Laxalt’s motion dismisses the so-called Blaine Amendment to the Nevada Constitution that states that, “no public funds of any character whatever, state county or municipal, shall be used for sectarian purpose.”
“To the extent that ESA funds find their way to religious schools, they do so only through a series of private, individual decisions by the families and students who take part in the program,” it argues.
The Republican-controlled Nevada Legislature passed a bill this spring creating Education Savings Accounts, in spite of Democratic opposition.
The program has proven extremely popular with more than 3,600 parents applying for an ESA program.
A second, similar lawsuit has been filed by a group of Southern Nevada parents raising very similar arguments.

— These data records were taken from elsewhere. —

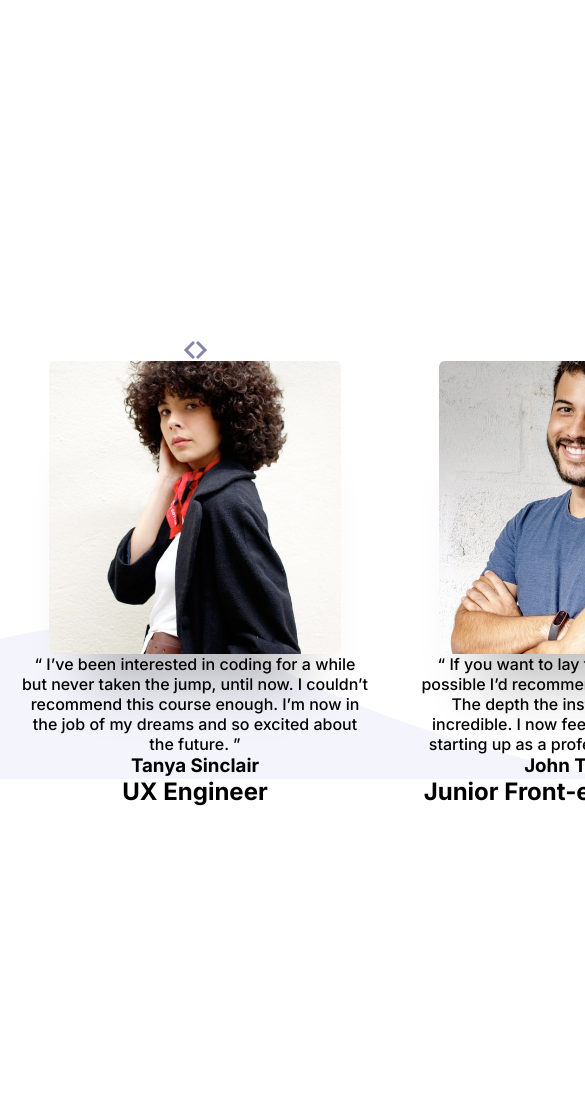
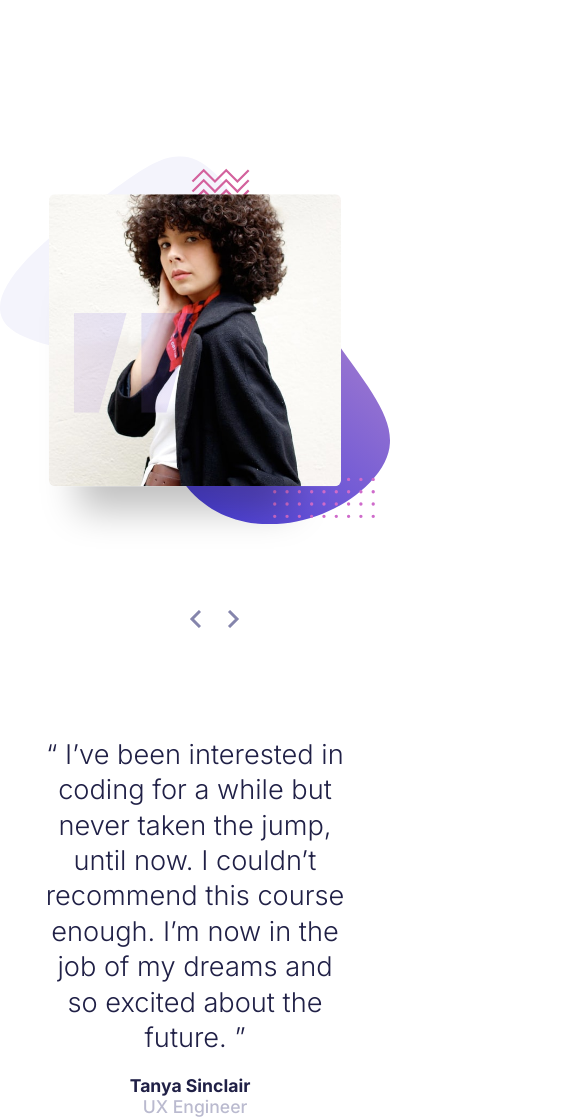
Before and after one commit to JustynaPrus/coding-bootcamp-testimonials-slider, a plain HTML site: page index.html in a window 390 px wide. Shown: the part 65-1185 px from the top of the page, 585 px wide, since content can reach past the window. Before the commit the page ends 891 px from the top, so only its background shows below. Drawn offline with Linux system fonts and the light colour scheme.

Commit message:
Add files via upload

```diff
--- a/index.html
+++ b/index.html
@@ -17,35 +17,45 @@
 
 <body>
   <div class="container">
-    <section class="tanya">
-      <img class="image" src="images/image-tanya.jpg" alt="tanya">
+    <section class="tanya active">
+      <div class="box">
+        <img class="image" src="images/image-tanya.jpg" alt="tanya">
+      </div>
+      <img class="quotes" src="images/pattern-quotes.svg" alt="quotes">
       <article>
-        <p>“ I’ve been interested in coding for a while but never taken the jump, until now.
+        <h1>“ I’ve been interested in coding for a while but never taken the jump, until now.
           I couldn’t recommend this course enough. I’m now in the job of my dreams and so
-          excited about the future. ”</p>
-        <h1>Tanya Sinclair</h1>
-        <h2>UX Engineer</h2>
+          excited about the future. ”</h1>
+        <div class="text">
+          <h2>Tanya Sinclair</h2>
+          <h3>UX Engineer</h3>
+        </div>
       </article>
     </section>
 
     <section class="john">
-      <img class="image" src="images/image-john.jpg" alt="john">
+      <div class="box">
+        <img class="image" src="images/image-john.jpg" alt="john">
+      </div>
+      <img class="quotes" src="images/pattern-quotes.svg" alt="quotes">
       <article>
-        <p>“ If you want to lay the best foundation possible I’d recommend taking this course.
+        <h1>“ If you want to lay the best foundation possible I’d recommend taking this course.
           The depth the instructors go into is incredible. I now feel so confident about
-          starting up as a professional developer. ”</p>
-        <h1>John Tarkpor</h1>
-        <h2>Junior Front-end Developer</h2>
+          starting up as a professional developer. ”</h1>
+        <div class="text">
+          <h2>John Tarkpor</h2>
+          <h3>Junior Front-end Developer</h3>
+        </div>
       </article>
     </section>
   </div>
   <div class="bar">
-    <img class="prev" src="images/icon-prev.svg" alt="prev">
-    <img class="next" src="images/icon-next.svg" alt="next">
+    <button class="prev"><img src="images/icon-prev.svg" alt="prev"></button>
+    <button class="next"><img src="images/icon-next.svg" alt="next"></button>
   </div>
   <div class="attribution">
     Challenge by <a href="https://www.frontendmentor.io?ref=challenge" target="_blank">Frontend Mentor</a>.
-    Coded by <a href="#">Justyna Pruś</a>.
+    Coded by <a href="https://github.com/JustynaPrus">Justyna Pruś</a>.
   </div>
   <script src="script.js"></script>
 </body>
--- a/script.js
+++ b/script.js
@@ -1,12 +1,16 @@
 const sectionTanya = document.querySelector('.tanya');
 const sectionJohn = document.querySelector('.john');
 const bar = document.querySelector('.bar');
-
-sectionTanya.classList.add('active');
+bar.classList.add('red');
 
 bar.addEventListener('click', sectionChange);
 
 function sectionChange() {
-    sectionTanya.classList.toggle('active');
-    sectionJohn.classList.toggle('active');
+    if (sectionTanya.className === 'tanya active') {
+        sectionTanya.classList.remove('active');
+        sectionJohn.classList.add('active');
+    } else {
+        sectionJohn.classList.remove('active');
+        sectionTanya.classList.add('active');
+    }
 }
--- a/style.css
+++ b/style.css
@@ -9,78 +9,177 @@ body {
     background-repeat: no-repeat;
     background-position-x: 0;
     background-position-y: 100%;
-    min-height: 100vh;
     font-family: 'Inter', sans-serif;
+    font-size: 16px;
     display: flex;
     justify-content: center;
     align-items: center;
     flex-direction: column;
+    width: 100vw;
+    height: 100vh;
+    position: relative;
+}
+
+.container {
+    position: relative;
+    width: 100%;
+    height: 100%;
 }
 
 section {
+    position: relative;
+    position: absolute;
+    top: 50%;
+    left: 50%;
+    transform: translate(-50%, -50%);
+    padding: 0 20%;
+    width: 100%;
+    height: 100%;
     display: flex;
-    flex-direction: column;
-    align-items: center;
-    justify-content: center;
-    padding: 20px;
-    width: 100vw;
 }
 
 article {
-    text-align: center;
+    position: absolute;
+    left: 27vh;
+    top: 40%;
+    max-width: 40vw;
+    color: hsl(240, 38%, 20%);
 }
 
 .box {
     position: relative;
+    position: absolute;
+    top: 10vh;
+    right: 27vh;
     background-image: url("images/pattern-bg.svg");
     background-size: contain;
     background-repeat: no-repeat;
     background-position: center;
     padding: 10vw;
+    max-height: 80vh;
+    display: flex;
+    justify-content: center;
+    align-items: center;
 }
 
 .image {
     display: block;
     border-radius: 2%;
-    box-shadow: 0 70px 50px -40px rgba(0, 0, 0, .25);
+    box-shadow: -10px 65px 35px -40px rgba(0, 0, 0, .25);
     max-width: 75vw;
+    max-height: 65vh;
 }
 
 .bar {
     display: flex;
     justify-content: center;
     align-content: center;
+    border-radius: 25px;
     background-color: white;
+    position: absolute;
+    top: 79%;
+    left: 52%;
 }
 
-.container {
-    position: relative;
-    display: flex;
-    width: 100vw;
+.prev,
+.next {
+    border: none;
+    text-decoration: none;
+    padding: 8px;
+    margin: 5px;
+    background-color: unset;
 }
 
 .tanya,
 .john {
-    position: absolute;
-    top: 0;
-    left: 100vw;
+    display: none;
 }
 
 .active {
-    position: absolute;
-    left: 0;
-    top: 0;
+    display: block;
 }
 
 .attribution {
     font-size: 11px;
     text-align: center;
+    padding: 20px;
+    color: hsl(240, 38%, 20%);
 }
 
 .attribution a {
-    color: hsl(228, 45%, 44%);
+    color: hsl(240, 38%, 20%);
 }
 
-.red {
-    background-color: red;
+h1 {
+    font-weight: 300;
+    font-size: 1.7rem;
+    line-height: 130%;
+    padding-bottom: 20px;
 }
+
+h2 {
+    font-size: 1.1rem;
+    padding-right: 10px;
+}
+
+h3 {
+    color: hsl(240, 18%, 77%);
+    font-size: 1.1rem;
+    font-weight: 500;
+}
+
+.text {
+    display: flex;
+}
+
+.quotes {
+    position: absolute;
+    top: 28%;
+    left: 19%;
+}
+
+@media only screen and (max-width: 768px) {
+    body {
+        background-position-y: 100%;
+        height: 160vh;
+    }
+
+    .box {
+        position: absolute;
+        left: 50%;
+        top: 30%;
+        transform: translate(-50%, -50%);
+        width: 100%;
+        height: 100%;
+    }
+
+    .image {
+        margin: 10vw;
+    }
+
+    article {
+        position: absolute;
+        left: 10vw;
+        top: 95vh;
+        max-width: 80vw;
+        color: hsl(240, 38%, 20%);
+        text-align: center;
+    }
+
+    .text {
+        flex-direction: column;
+    }
+
+    .attribution {
+        position: absolute;
+        bottom: -3%;
+        left: 50%;
+        transform: translate(-50%, -50%);
+    }
+
+    .bar {
+        position: absolute;
+        top: 49%;
+        left: 45%;
+    }
+}
```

Gov. Brian Sandoval issued a statement said both suits should be consolidated to resolve the issue as quickly as possible and without incurring added expense. Sandoval has made it clear he strongly supports the new law.
“Whether you support the law or not, it is in the best interest of students, educators, parents and schools to have a clear and expedient interpretation that settles these challenges,” he said.
The program, which is considered the broadest school choice program in the country because it’s not limited by factors such as family income, allows parents to claim most of their child’s per-pupil state education funding and use it toward private school tuition or other qualified education expenses.
The Nevada Attorney General’s Office has partnered with former U.S. Solicitor General Paul Clement and his law firm, Bancroft, to fight the battle.
Clement has argued more cases before the U.S. Supreme Court since 2000 than any other lawyer. He represented states challenging Obamacare and represented Hobby Lobby in its bid to not pay for insurance covering certain contraceptives.
The attorney general’s office says the state needs Clement because the eyes of the nation are on the program.
The Associated Press contributed to this report.